    Well.. Isn’t this great to here. I am from the Philippines and I do know quite a few people working in these call center industries. Surprise that Philippines isn’t on the list. I started learning English during my elementary school days but my family moved to Australia. :) I was in Grade 5 and was in a panic for the first week since I was scared to try my English orally afraid of making a mistake. I thought that I would ruin my first impression but I guess I was wrong, I felt really comfortable speaking in English. It’s also true how many Koreans and Chinese study English in the Philippines not just them I see quite a few white people too. Learning a third language is quite hard since you try to keep your first language. I started learning Japanese in school but I don’t think I’m learning enough.
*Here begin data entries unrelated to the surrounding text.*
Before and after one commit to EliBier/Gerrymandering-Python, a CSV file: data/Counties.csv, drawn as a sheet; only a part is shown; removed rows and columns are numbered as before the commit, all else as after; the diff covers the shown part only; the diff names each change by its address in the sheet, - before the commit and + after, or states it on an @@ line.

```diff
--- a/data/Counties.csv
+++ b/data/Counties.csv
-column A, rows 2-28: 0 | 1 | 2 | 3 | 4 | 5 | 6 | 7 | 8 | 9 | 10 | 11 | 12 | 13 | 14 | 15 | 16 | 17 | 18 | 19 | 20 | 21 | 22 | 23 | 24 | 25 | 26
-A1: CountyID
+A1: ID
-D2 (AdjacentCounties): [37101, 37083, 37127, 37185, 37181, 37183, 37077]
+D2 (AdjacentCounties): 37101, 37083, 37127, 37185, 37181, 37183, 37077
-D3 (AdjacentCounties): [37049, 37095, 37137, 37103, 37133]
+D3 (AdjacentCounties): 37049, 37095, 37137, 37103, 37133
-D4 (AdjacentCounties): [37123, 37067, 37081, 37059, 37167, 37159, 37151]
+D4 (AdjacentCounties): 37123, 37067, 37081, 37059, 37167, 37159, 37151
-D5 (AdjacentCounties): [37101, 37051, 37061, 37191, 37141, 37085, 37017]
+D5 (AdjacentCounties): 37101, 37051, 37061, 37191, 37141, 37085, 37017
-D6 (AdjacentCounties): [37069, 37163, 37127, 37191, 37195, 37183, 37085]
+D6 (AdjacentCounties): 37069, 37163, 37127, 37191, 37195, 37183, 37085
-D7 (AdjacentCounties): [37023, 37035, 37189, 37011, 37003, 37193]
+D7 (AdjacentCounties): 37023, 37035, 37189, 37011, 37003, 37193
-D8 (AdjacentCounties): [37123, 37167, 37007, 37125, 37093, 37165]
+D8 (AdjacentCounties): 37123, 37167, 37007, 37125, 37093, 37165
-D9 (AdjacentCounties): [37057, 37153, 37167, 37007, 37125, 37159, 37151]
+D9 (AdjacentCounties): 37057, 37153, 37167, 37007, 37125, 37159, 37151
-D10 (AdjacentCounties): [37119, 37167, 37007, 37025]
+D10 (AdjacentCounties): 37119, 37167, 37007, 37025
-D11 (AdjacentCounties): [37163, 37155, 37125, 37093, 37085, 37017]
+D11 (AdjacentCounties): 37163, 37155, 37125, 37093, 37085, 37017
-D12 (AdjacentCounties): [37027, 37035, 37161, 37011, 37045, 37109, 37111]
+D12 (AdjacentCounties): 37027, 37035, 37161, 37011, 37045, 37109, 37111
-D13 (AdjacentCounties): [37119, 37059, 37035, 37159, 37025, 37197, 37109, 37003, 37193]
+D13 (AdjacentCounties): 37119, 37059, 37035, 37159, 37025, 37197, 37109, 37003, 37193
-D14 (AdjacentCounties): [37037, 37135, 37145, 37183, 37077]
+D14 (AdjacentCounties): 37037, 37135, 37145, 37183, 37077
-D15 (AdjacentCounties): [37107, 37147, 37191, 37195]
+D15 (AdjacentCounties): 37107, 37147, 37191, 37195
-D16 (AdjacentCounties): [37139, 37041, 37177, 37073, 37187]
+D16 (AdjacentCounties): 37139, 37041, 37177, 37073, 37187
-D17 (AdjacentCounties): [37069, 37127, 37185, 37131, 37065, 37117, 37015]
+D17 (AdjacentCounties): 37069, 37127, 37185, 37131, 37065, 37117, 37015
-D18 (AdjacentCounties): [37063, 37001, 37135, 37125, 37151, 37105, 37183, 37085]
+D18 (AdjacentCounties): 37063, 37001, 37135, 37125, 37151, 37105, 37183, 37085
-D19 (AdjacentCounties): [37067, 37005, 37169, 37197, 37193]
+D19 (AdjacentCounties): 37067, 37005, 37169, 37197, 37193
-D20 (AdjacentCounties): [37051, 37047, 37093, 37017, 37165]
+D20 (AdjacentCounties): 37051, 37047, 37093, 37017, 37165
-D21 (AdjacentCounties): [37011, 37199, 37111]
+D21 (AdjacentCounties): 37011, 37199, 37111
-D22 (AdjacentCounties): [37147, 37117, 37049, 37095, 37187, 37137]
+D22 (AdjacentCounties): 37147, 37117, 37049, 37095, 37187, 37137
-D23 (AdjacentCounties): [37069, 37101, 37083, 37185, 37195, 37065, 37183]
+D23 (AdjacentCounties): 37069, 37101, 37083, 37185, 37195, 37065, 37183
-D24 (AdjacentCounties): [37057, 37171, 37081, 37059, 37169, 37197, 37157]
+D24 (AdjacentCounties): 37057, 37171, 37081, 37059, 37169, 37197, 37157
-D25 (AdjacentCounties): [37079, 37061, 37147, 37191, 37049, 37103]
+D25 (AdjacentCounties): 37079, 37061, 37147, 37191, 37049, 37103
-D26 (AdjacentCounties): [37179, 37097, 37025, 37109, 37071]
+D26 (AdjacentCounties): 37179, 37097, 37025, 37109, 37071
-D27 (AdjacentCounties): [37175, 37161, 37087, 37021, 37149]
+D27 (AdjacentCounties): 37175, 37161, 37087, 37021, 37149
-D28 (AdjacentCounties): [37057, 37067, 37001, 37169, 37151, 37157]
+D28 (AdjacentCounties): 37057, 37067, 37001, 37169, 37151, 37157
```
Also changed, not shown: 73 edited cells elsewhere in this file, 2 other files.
Like this article says most of the testing are done by writing and grammar. I found those quite easy and fun but when it came to the oral task I barely understood anything. That’s why I decided to take my studies online but so far no luck.

  • I like USA

    I watched this statistics.
    I strongly doubt this data.
    several reason for this.

    First
    France is too high.
    France is being inept for English.
    My acquaintances insuted by lot of French,because they spoke English.
    French English ability is extremely terrible.
    They shouldn’t deserve to human.
    I really hate France.
    Second
    India is much higher than this list.
    Of course India is English country.
    Moreover My German acquaintance said
    two third Indian can speak English as well as native speaker.
    Third
    Japan and Taiwan are so high.
    I’m Japanese. I know most Japanese can’t speak.
    Neither Japanese nor Taiwanese can speak English.
    These are the main reason why this data is not appropriate.

  • rajeem cariazo

    Where is Philippines?

  • Nelu S

    Too bad Romania wasn’t included in the test. Romanians too are highly proficient in english.